Dr. Boaler firmly believes, and teaches, that the best way to change how math is taught, is to have teachers engage in math in a different, hands-on, interconnected way. An hour slipped by practically unnoticed by teachers when Boaler presented a math patterning problem for groups to solve with words, pictures, and proofs. Most educators were astonished by their level of engagement in solving the problem, the camaraderie, and the discoveries they made in the process. Many, too, were dismayed to find out that they may perhaps, know less than they thought about math. Almost all were personally excited to learn in the way they were being invited to teach.

Teachers learning how to teach math
Teachers learn new ways to teach math

3 math myths

Boaler started the day by presenting three damaging math ideas:

Math Brains: You have to be born with a math brain. Many educators and parents believe that math is a gift that either you have or you don’t. Some even want to preserve the idea that math is for the ‘math elite’. The idea that you are born a math person or not, is simply not true. Everyone is born with an innate ability to do math and every human brain is capable of neuroplasticity: it can grow, change, create, and strengthen neural pathways for math. Neuroscience, as well as Dr. Boaler’s methodology, is proving that this is a long held and deeply damaging misconception.

Math Wall: There is no ‘math’ wall to hit. Everyone’s brain is capable of learning advanced math with good teaching and powerful mindsets. The truth is that the more you struggle with a problem, (as weight-lifters increase weights to get stronger), the more your will brain will grow and learn. Boaler would like to see math change from a performance orientation to a learning orientation. Boaler cited a study where significant gains were made when adding only one simple line to student papers they were correcting: “I am giving you this feedback because I believe in your ability.” Boaler dispelled the idea that math needs to be speedy; she says math, as a subject, needs time and space for learning.

Math Anxiety/Trauma: This is a widespread phenomenon. Many adults and teachers have had bad experiences with the subject of math. Math anxiety is created from painful memories of timed tests, monotony, abstract ideas, endless wrong answers, and the absence of relevance. Most of us have heard someone say, “I am just not a math person.” Boaler is aghast that this deplorable comment is widely accepted as normal and has set out to refute it. Math, in her view, should not cause students to wonder why they are learning it. Math is a dynamic, exciting and relevant subject. She challenges the focus on speed and correct answers in math. She offers failure and mistakes as beautiful teachers. Boaler says she meets adult after adult who look back and are able to identify the message or experience that shaped their negative math self-perception, often tearfully. These same adults are able change their mind about their math ability and become eager to teach developing students that they are innately capable of math.

Setting the math world afire with data

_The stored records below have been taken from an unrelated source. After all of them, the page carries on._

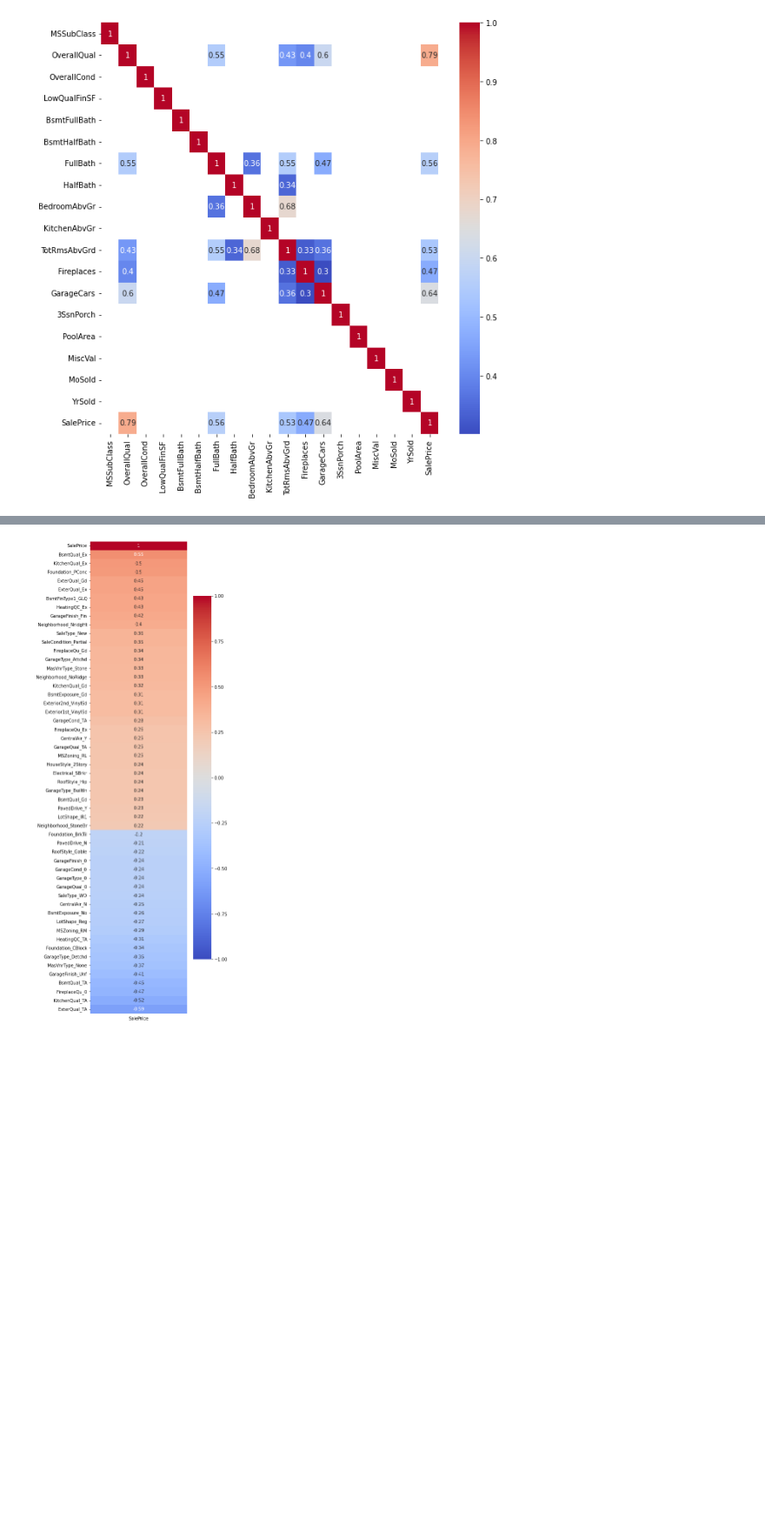
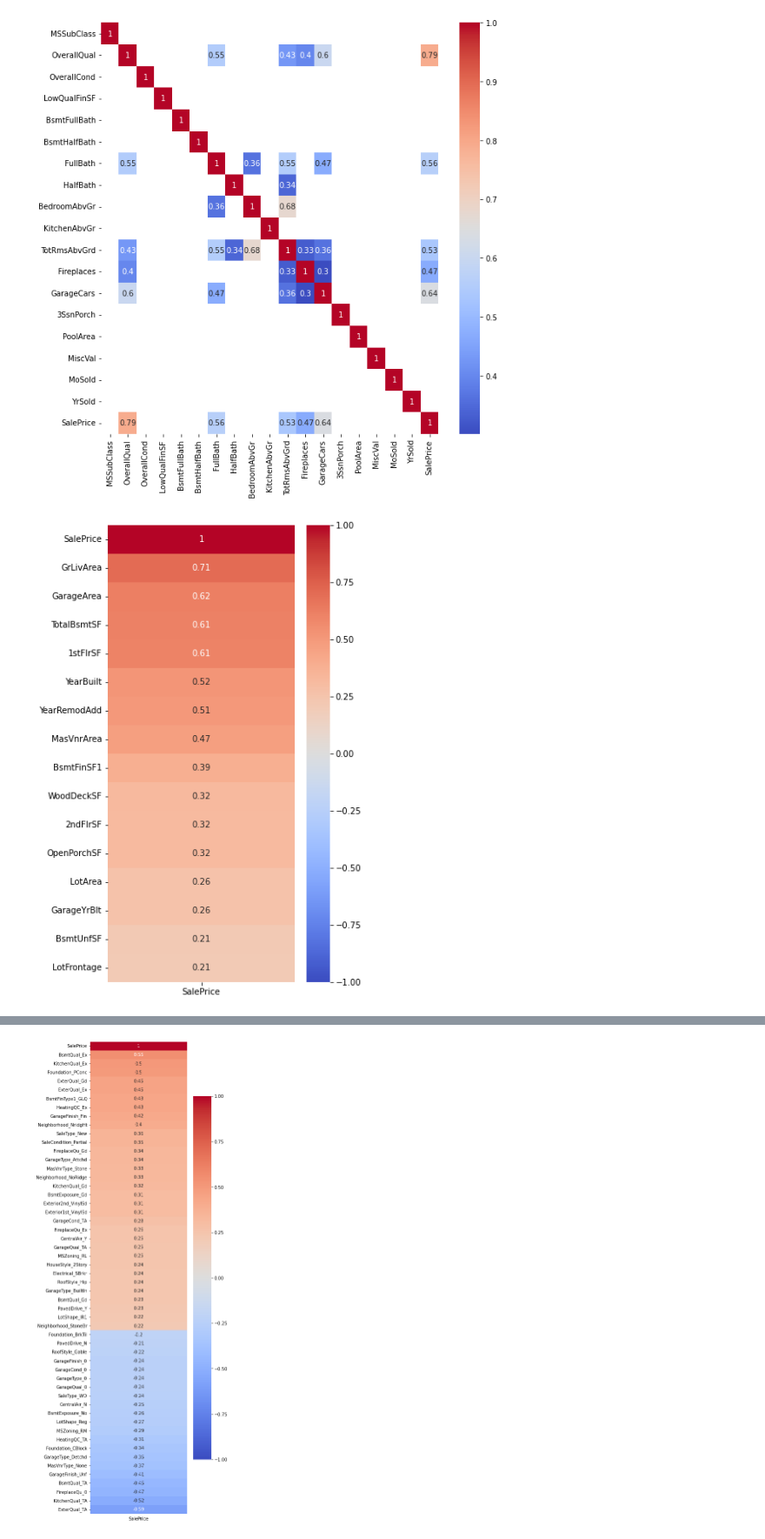
Before and after one commit to fabricio-inoue/House-Prices---Regression, a Jupyter notebook: House-pricing.ipynb, the cells around one changed output, grey strips where cells are left out. Shown: that part at 87% size. Saved outputs shown, nothing was run; the diff lists cells and outputs as text; code cells hidden in the pictures; blank space fills up the shorter version.

```diff
--- a/House-pricing.ipynb
+++ b/House-pricing.ipynb
@@ -225,3 +227,16 @@ sns.heatmap(discrete_corr[(discrete_corr >= 0.3) | (discrete_corr <= -0.3)], ann
 <AxesSubplot:>
 [figure]
 [figure]
+# %%
+# Set the correlation threshold
+correlation_threshold = 0.2
+
+# Filter the categorical_corr DataFrame based on the threshold
+filtered_corr2 = continuous_corr[['SalePrice']].loc[continuous_corr['SalePrice'].abs() >= correlation_threshold].sort_values('SalePrice', ascending=False)
+
+# Plot the filtered correlation heatmap
+plt.figure(figsize=(5, 10))
+sns.heatmap(filtered_corr2, annot=True, cmap='coolwarm', vmin=-1, vmax=1)
+plt.show()
+# %% [output]
+[figure, added]
```
Also changed, not shown: parts of 2 cells of this notebook.
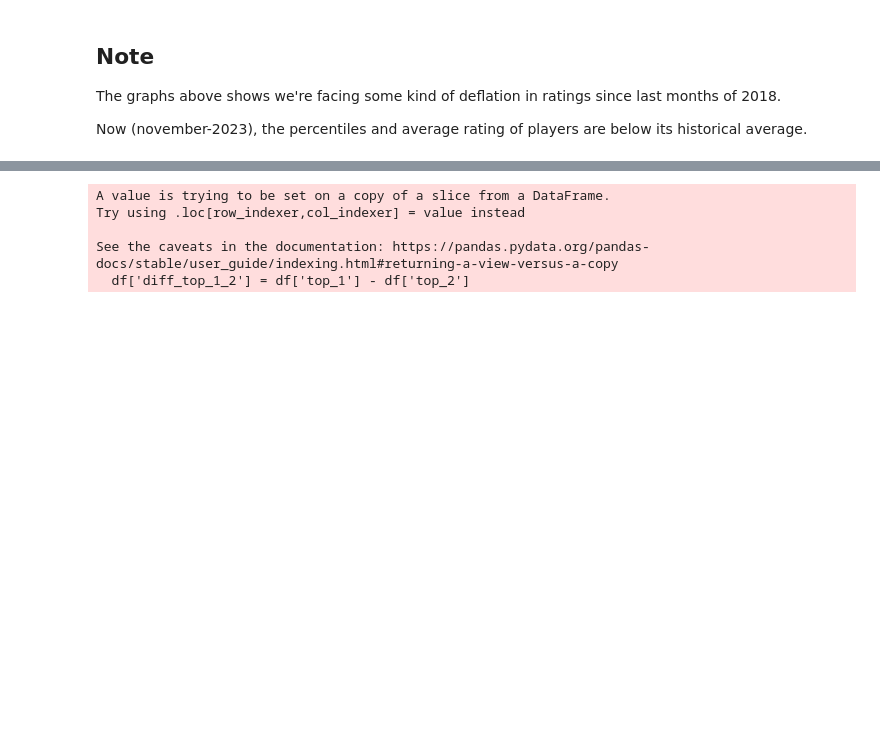
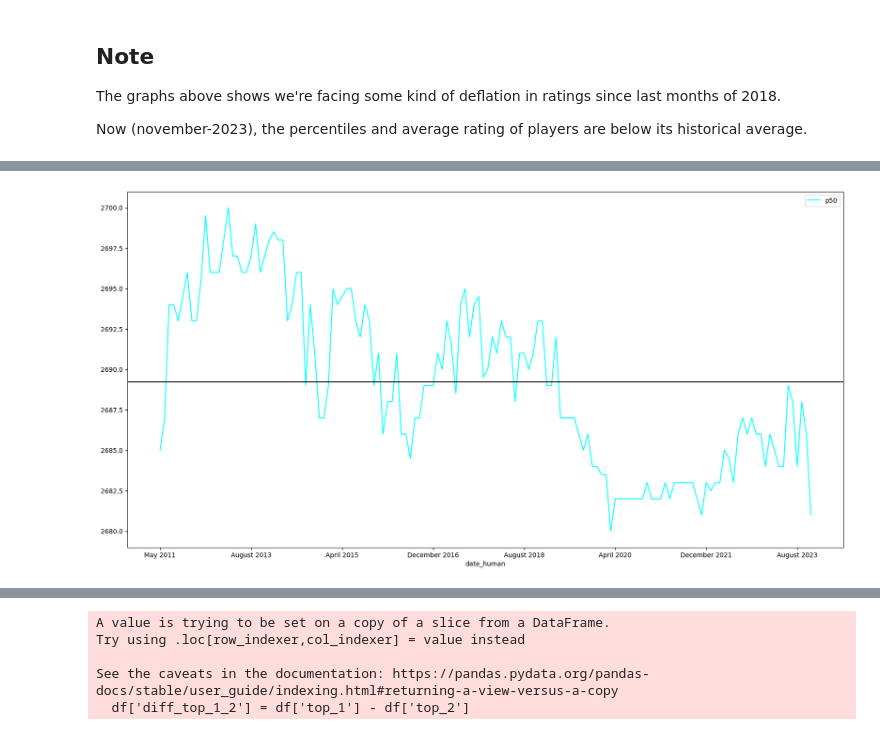
Before and after one commit to lucasrodcosta/chess_analysis, a Jupyter notebook: analysis.ipynb, the cells around one changed output, grey strips where cells are left out. Cells and saved outputs as stored; diff of their text form; code cells hidden in the pictures; blank space fills up the shorter version.

Commit message:
Add metrics about percentiles and avg without Carlsen

```diff
--- a/analysis.ipynb
+++ b/analysis.ipynb
@@ -251,0 +254,23 @@ Now (november-2023), the percentiles and average rating of players are below its
+# %%
+data = []
+
+for index, row in ratings_df.iterrows():
+    all_ratings = [r[1] for r in row['ratings']][1:]
+    all_ratings = np.array(all_ratings)
+
+    top_2 = all_ratings[0]
+    top_3 = all_ratings[1]
+
+    data.append({
+        'date_human': row['date_human'],
+        'p50': np.percentile(all_ratings, 50),
+        'p75': np.percentile(all_ratings, 75),
+        'p95': np.percentile(all_ratings, 95),
+        'avg': np.average(all_ratings),
+        'top_2': top_2,
+        'top_3': top_3,
+    })
+
+df_without_magnus = pd.DataFrame(data)
+df_without_magnus = df_without_magnus[df_without_magnus.index >= magnus_vline_index]
+df_without_magnus
@@ -251,0 +291,10 @@ Now (november-2023), the percentiles and average rating of players are below its
+# %%
+avg_p50 = np.average(df_without_magnus['p50'])
+
+ax = plt.gca()
+df_without_magnus.plot(kind='line', x='date_human', y='p50', color=GRAPH_LINES_COLORS['p50'], ax=ax)
+plt.axhline(y=avg_p50, color='black', linestyle='-')
+
+plt.show()
+# %% [output]
+[figure, added]
```
Also changed, not shown: parts of 7 cells of this notebook, 5 other files.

In one case, Boaler documented 1.6 years of growth in schooling after only 18 lessons. She spoke of the power of finger perception (and using fingers to count), being a skeptic, questioning everything, adding depth, and multiplicity of ideas and solutions to math.

Boaler sees math as a visual skill and wants students to see themselves as investigators. She asks that children explore before they are taught content. In film clip after film clip, the teachers watched children light up and get excited about math. Everything Dr. Boaler presented was beautifully backed up by powerful data and research. Her website,, is loaded with information, education, and inspiration. NapaLearns is equally on fire with follow up support, education, and ideas for Napa County teachers.

A powerful new mindset

There is no question everyone left this seminar inspired to change, engage, and empower the youth of Napa to be confident in their math ability. The teachers of Napa left Jo Boaler and this game-changing day with new eyes: seeing each of their students, and perhaps themselves, as humans completely capable of developing a brilliant math mind. This powerful mindset being taken into schools this fall will be the foundation for amplifying the success of every math student in Napa County.